Get Your Drugs Tested’s 880 E. Hastings location, which opened in 2019, has four Fourier transform infrared spectrometers.

Larsen said he’d eventually like to add a third location and have a mobile testing lab that could further increase people’s ability to test their drugs.

Get Your Drugs Tested has checked nearly 60,000 samples, Larsen said. According to a provincial database of drug checking results, Get Your Drugs Tested does around 59 per cent of the total drug checking in the province.

Larsen said the province should be leading this charge, not a non-profit.

Minister of Mental Health and Addictions Jennifer Whiteside said that in the last six years B.C. has “vastly expanded” drug checking services, with 90 locations in operation today and 41 where people can drop off samples for rapid FTIR spectrometer testing.

“The provincial approach has been to really connect drug checking with point-of-care opportunities, so they’ve primarily been located in overdose prevention sites where we can provide more wraparound services for people,” Whiteside said.

Larsen said if drug testing is available only in overdose prevention sites, then some users will not use the service because they feel like they’re taking up critical resources or don’t feel like their drug use is serious enough to walk through the front doors.

Whiteside said there’s “obviously value” in both approaches.

“As we look to the next phase of how to develop the provincial drug checking services, we’ll be looking at different models,” she said.

She added that drug testing services are “absolutely key as one of the important ways we provide harm reduction services.”

Currently the government is also in talks with researchers at the Vancouver Island Drug Checking Project, which is working on developing new ways to test drugs and ways to make drug testing more accessible for small or remote communities.

“We’re working on supporting developing technology as well as looking at how to increase access to drug testing services,” Whiteside said.

Larsen said he’d also like to see provincial drug testing services expand their hours and the number of days a week they’re running in order to make the service as accessible as possible.

The city cracks down

The Vancouver Dispensary Society runs stores that sell illicit cannabis and psychedelic mushrooms in Vancouver. The Medical Cannabis Dispensary has two locations, and there are three Medicinal Mushroom Dispensary stores.

It’s the revenue from these “mushroom and cannabis sales” that funds the two locations for Get Your Drugs Tested, Larsen said.

While these dispensary stores sell unregulated products, Larsen said, he still tries to follow what rules he can, including maintaining up-to-date business licences for two of his five stores while working to getting a third licensed as a cannabis retailer.
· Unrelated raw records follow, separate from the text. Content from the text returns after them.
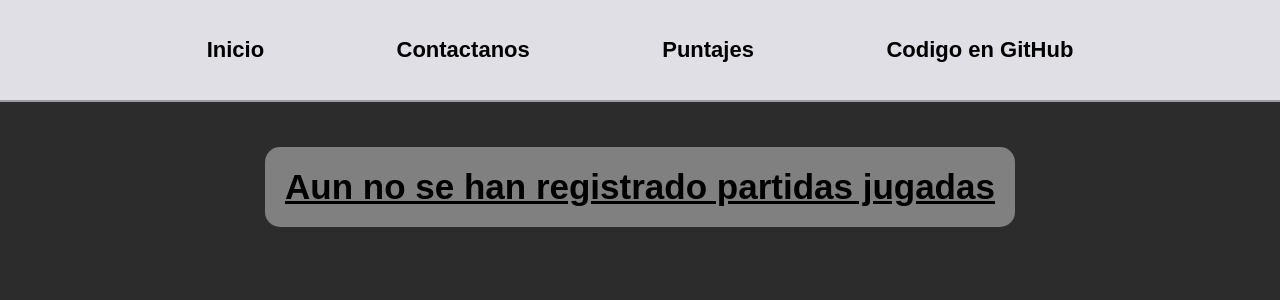
Repository: FacundoKinderknecht/FacundoKinderknecht_Wordle_Game_LPPA
Page: html/puntajes.html
These files come from the project's save history. The page is drawn as it stood at one moment and after the next save; the edit follows.
The browser window is 1280 px wide. The pictures show the whole page.

Above is the page before, as saved 2023-08-09 13:21:55.

### html/puntajes.html
<!DOCTYPE html>
<html lang="en">
    <head>
        <meta charset="UTF-8">
        <meta http-equiv="X-UA-Compatible" content="IE=edge">
        <meta name="viewport" content="width=device-width, initial-scale=1.0">

        <link rel="stylesheet" href="../css/reset.css">
        <link rel="stylesheet" href="../css/styles.css">
        <link rel="stylesheet" href="../css/puntajes.css">

        <script src="../js/puntajes.js"></script>

        <title>Puntajes</title>
    </head>
    <body>
        <header>
            <nav class="navbar">
                <a href="../index.html">Inicio</a>
                <a href="../html/email.html">Contactanos</a>
                <a href="../html/puntajes.html">Puntajes</a>
                <a href="https://github.com/FacundoKinderknecht/FacundoKinderknecht_Wordle_Game_LPPA" target="_blank">Codigo en GitHub</a>
            </nav>
        </header>
        <h2 class="hidden" id="title"></h2>
        <div class="table-container">
            <p class="hidden" id="loading-text">Cargando</p>
            <table id="table">
                <thead id="encabezado"></thead>
                <tbody id="contenido"></tbody>
            </table>
        </div>
    </body>
</html>

### css/reset.css
/* http://meyerweb.com/eric/tools/css/reset/
   v2.0 | 20110126
   License: none (public domain)
*/

html, body, div, span, applet, object, iframe,
h1, h2, h3, h4, h5, h6, p, blockquote, pre,
a, abbr, acronym, address, big, cite, code,
del, dfn, em, img, ins, kbd, q, s, samp,
small, strike, strong, sub, sup, tt, var,
b, u, i, center,
dl, dt, dd, ol, ul, li,
fieldset, form, label, legend,
table, caption, tbody, tfoot, thead, tr, th, td,
article, aside, canvas, details, embed,
figure, figcaption, footer, header, hgroup,
menu, nav, output, ruby, section, summary,
time, mark, audio, video {
	margin: 0;
	padding: 0;
	border: 0;
	font-size: 100%;
	font: inherit;
	vertical-align: baseline;
}

### css/styles.css
body{
    font-family: Arial, Helvetica, sans-serif;
    background-color: #000000d3;
    display:flex;
    align-items: center;
    flex-direction: column;
}

header{
    width: 100%;
    height: 100px;
    margin-bottom: 15px;
    display: flex;
    justify-content: justify-content;
    align-items: center;
    background-color: #f8f8ffdf;
    border-bottom: 2px solid #5757577d;
}

header nav{
    display:flexbox;
    justify-content: justify-content;
    align-items:center;
    text-align: center;
    width: 100%;
}

header nav a{
    text-decoration: none;
    align-items:center;
    font-weight: bold;
    font-size: 22px;
    color: black;
    margin: 5%;
}

.hidden {
    display:none;
}

### css/puntajes.css
.table-container{
    margin: auto;
    margin-top: 15px;
    width: 950px;
    display:flex;
    flex-direction: column;
    align-items: center;
}

h2{
    background-color: grey;
    padding: 20px;
    border-radius: 15px;
    color:black;
    text-decoration-line:underline;
    font-size: 35px;
    font-weight: 700;
    margin: auto;
    margin-top: 30px;
}

table{
    text-align: left;
    background-color: #d3d3d3f5;
    border-collapse: collapse;
    width: 100%;
    margin-top: 20px;
}

th,td{
    padding: 10px;
    border: solid 1px #000000;
}

thead{
    font-weight: 700;
    background-color: #000000;
    border-bottom: solid 5px #000000;
    color:#ffffff;
}

tr:nth-child(even){
    background-color: #b9b8b8;
}

tr:hover td{
    background-color: #ffffff;
    color:var(--celesteClaro);
    cursor:pointer;
}

#text{
    color:var(--blanco);
    font-size: 25px;
    font-weight: 700;
    margin-top: 25px;
}

### js/puntajes.js
function getElements() {
    lblLoading = document.getElementById("loading-text")
    title = document.getElementById("title")
    if (localStorage.finishedGames == null) {
        finishedGames = null
    } else {
        finishedGames = JSON.parse(localStorage.finishedGames)
    }
}

window.onload = () => {
    getElements()

    setTimeout(fillTable, 500)
}

//crea la tabla y la llena con la informacion del local storage
function fillTable() {
    if (finishedGames == null) {
        title.classList.toggle("hidden",false)
        title.innerHTML = "Aun no se han registrado partidas jugadas"
    } else {
    lblLoading.classList.toggle("hidden",true)
    title.classList.toggle("hidden",true)
    let head = `
    <tr><th>Nombre</th>
    <th>Palabra</th>
    <th>Fecha</th>
    <th>Tiempo</th>
    <th>Cantidad de intentos</th></tr>`;
    let body = "";
    for (let i = 0; i < finishedGames.length; i++) {
        body += `
        <tr><td>${finishedGames[i].user}</td>
        <td>${finishedGames[i].rightGuessString.toUpperCase()}</td>
        <td>${finishedGames[i].hour}</td>
        <td>${finishedGames[i].mins.toString().padStart(2,"0")}:${finishedGames[i].secs.toString().padStart(2,"0")}</td>
        <td>${finishedGames[i].numberOfAttempts}</td></tr>`;
    }
    document.getElementById("encabezado").innerHTML = head;
    document.getElementById("contenido").innerHTML = body;
    }
}

After the next save:
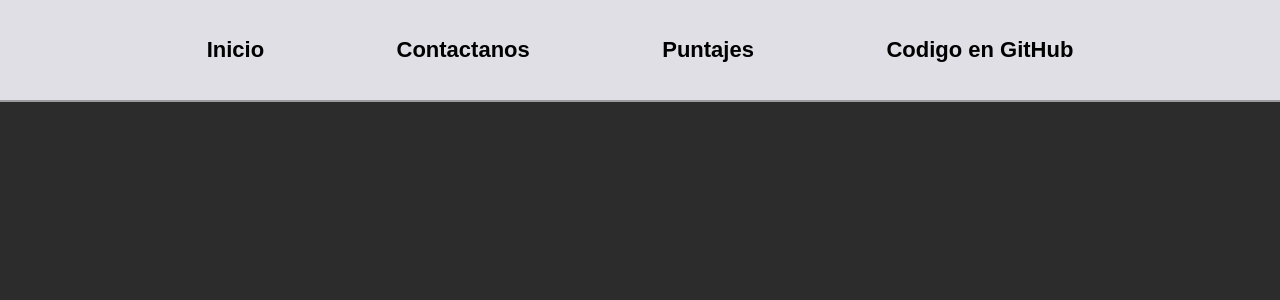
Console error: ReferenceError: lblLoading is not defined
Saved 10 s later.
--- a/js/puntajes.js
+++ b/js/puntajes.js
@@ -1,3 +1,4 @@
+"use strict";
 function getElements() {
     lblLoading = document.getElementById("loading-text")
     title = document.getElementById("title")

After the save that followed:
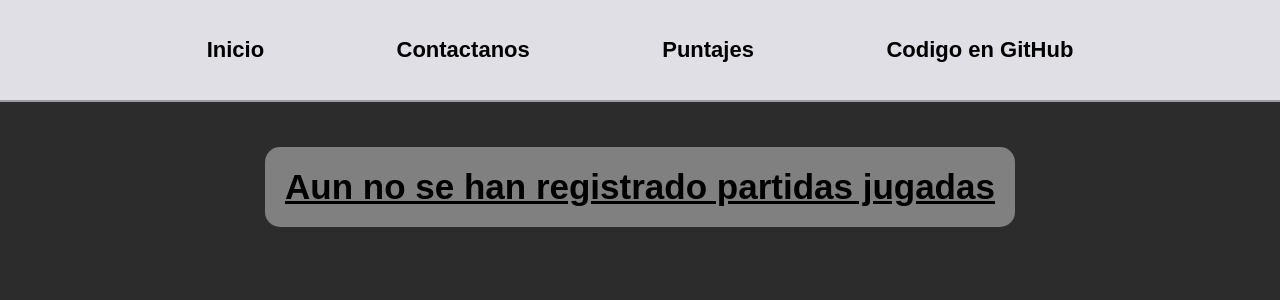
The error is gone.
Saved 15 s later.
--- a/js/puntajes.js
+++ b/js/puntajes.js
@@ -1,4 +1,4 @@
-"use strict";
+
 function getElements() {
     lblLoading = document.getElementById("loading-text")
     title = document.getElementById("title")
But that doesn’t mean his relationship with local authorities is always smooth.

Larsen is waiting for the City of Vancouver to have a special hearing to discuss whether or not his mushroom dispensaries should be allowed to be licensed. The hearing was originally scheduled for Dec. 6 but has been postponed to an undetermined date.

His mushroom stores and one cannabis store were also raided by the Vancouver Police Department on Nov. 1. When the raids took place, Larsen was detained for several hours before being released without charges.

Larsen said this municipal pressure has “slowed down” his efforts to scale up drug checking services — but it hasn’t derailed them.

If the city strips him of his business licence, he’ll be just like the dozen other illicit mushroom dispensaries in the city that operate without a licence, he said.

If politicians and police want to control drug sales, they need to license all dispensaries and regulate all substances, he added.

It is prohibition and the war on drugs that created the toxic drug supply in the first place, Larsen said. “All of our employees and all of our businesses are committed to ending prohibition and the war on drugs. We’re working to give back and trying to save some lives.”

There may be some Sundays when the Broadway location of Get Your Drugs Tested is closed over the holidays, Quinton said. The best way to check for hours updates is social media, he added.

Michelle Gamage, Local Journalism Initiative Reporter, The Tyee